The stolen images, as reported by TMZ and The Wrap, may have been accessed from her iCloud account.
Racist trolls recently drove her to take a temporary break from Twitter, just days after the release of the Ghostbusters reboot in which she starred.
In the midst of the abuse, she started retweeting and commenting on the flood of racist memes and slurs in her mentions, to show the 189,000 followers she had at the time exactly what it was she was going through. In response, Twitter banned several accounts from the platform.
Jones' trolls repeatedly made racist references to Harambe, the gorilla killed by the Cincinnati Zoo after a three-year-old boy fell into his pen in May.
Her hackers displayed an image of Harambe at the top of the page, according to a screenshot published by TMZ. Other screenshots showed what appeared to be her phone number and Twitter password.
No one has claimed responsibility for the hack, although many of the apparently stolen and released images are now circulating on 4chan's /pol/ boards. Those include an image of a United States passport and one of a California driver's licence. The address on the licence appears to match that of a recent address of the actress, according to a public records search.
After the reported hack, Jones' site justleslie.com was removed from her Twitter biography. The site briefly defaulted to a Tumblr 404 "not found" page, but now directs visitors to a GoDaddy page for "parked" domains.
Jones, 48, spent the last several days in Rio de Janeiro, live-tweeting the Olympics for NBC. While there, she rallied her followers in support of Gabby Douglas, the gold medalwinning gymnast who faced vicious Twitter scrutiny in Rio for everything from her facial expressions to her hair and her decision to stand at attention instead of placing her hand over her heart during the medal ceremonies.
Douglas, like Jones, had to avoid the Internet because of the intense online scrutiny on her, the athlete tearfully told reporters just after finishing her performance in Rio.
As news of the hack spread, Twitter filled up with expressions of support for Jones and frustration at the continued racism and sexism that many women of colour face online.
"These acts against Leslie Jones," tweeted musician Questlove Gomez, "are sickening. It's racist & sexist. It's disgusting. This is a hate crime. This ain't 'kids joshing round'."
Ghostbusters director Paul Feig wrote on Twitter: "What's happening to @Lesdoggg is an absolute outrage... haters, trolls, 'comedians', whoever you all are, you're just sad."
Two years ago, hackers dumped the stolen, private photos of celebrities - including Jennifer Lawrence, Kaley Cuoco and Kate Upton - on the Internet, an incident eventually known as "Celebgate".

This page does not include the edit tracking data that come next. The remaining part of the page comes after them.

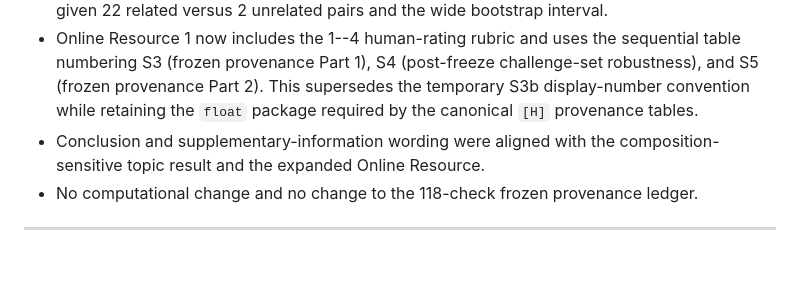
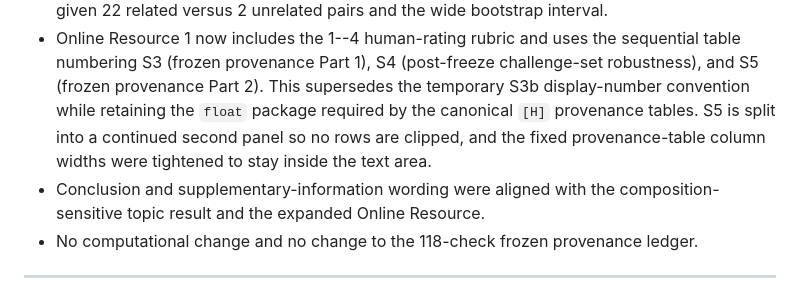
Before and after one commit to victoryangcw/RTAS-knowledge-diffusion, a Markdown page: 01_README/CHANGELOG.md, the part around the change. Rendered like a GitHub page; blank space fills up the shorter version.

Commit message:
Changelog: note supplementary table layout fixes

```diff
--- a/01_README/CHANGELOG.md
+++ b/01_README/CHANGELOG.md
@@ -32,7 +32,9 @@ without changing any frozen primary estimate.
   sequential table numbering S3 (frozen provenance Part 1), S4 (post-freeze
   challenge-set robustness), and S5 (frozen provenance Part 2). This
   supersedes the temporary S3b display-number convention while retaining the
-  `float` package required by the canonical `[H]` provenance tables.
+  `float` package required by the canonical `[H]` provenance tables. S5 is
+  split into a continued second panel so no rows are clipped, and the fixed
+  provenance-table column widths were tightened to stay inside the text area.
 - Conclusion and supplementary-information wording were aligned with the
   composition-sensitive topic result and the expanded Online Resource.
 - No computational change and no change to the 118-check frozen provenance
```
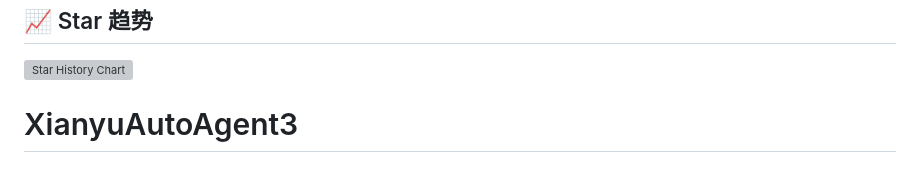
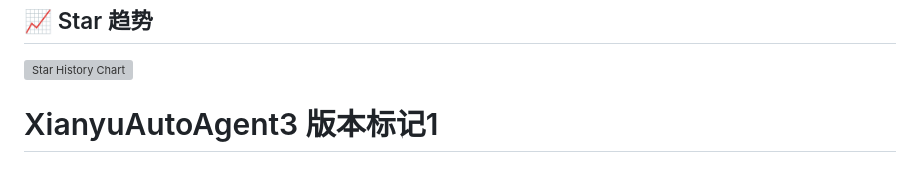
Before and after one commit to CcaiJun/XianyuAutoAgent3, a Markdown page: README.md, the part around the change. Rendered like a GitHub page; grey boxes are pictures that could not be loaded.

```diff
--- a/README.md
+++ b/README.md
@@ -172,4 +172,4 @@ https://github.com/cv-cat/XianYuApis
 </a>
 
 
-# XianyuAutoAgent3
+# XianyuAutoAgent3  版本标记1
```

Ryan Collins from Pennsylvania pleaded guilty. According to the plea agreement, he used a simple e-mail phishing scheme to access more than 100 iCloud and Gmail accounts.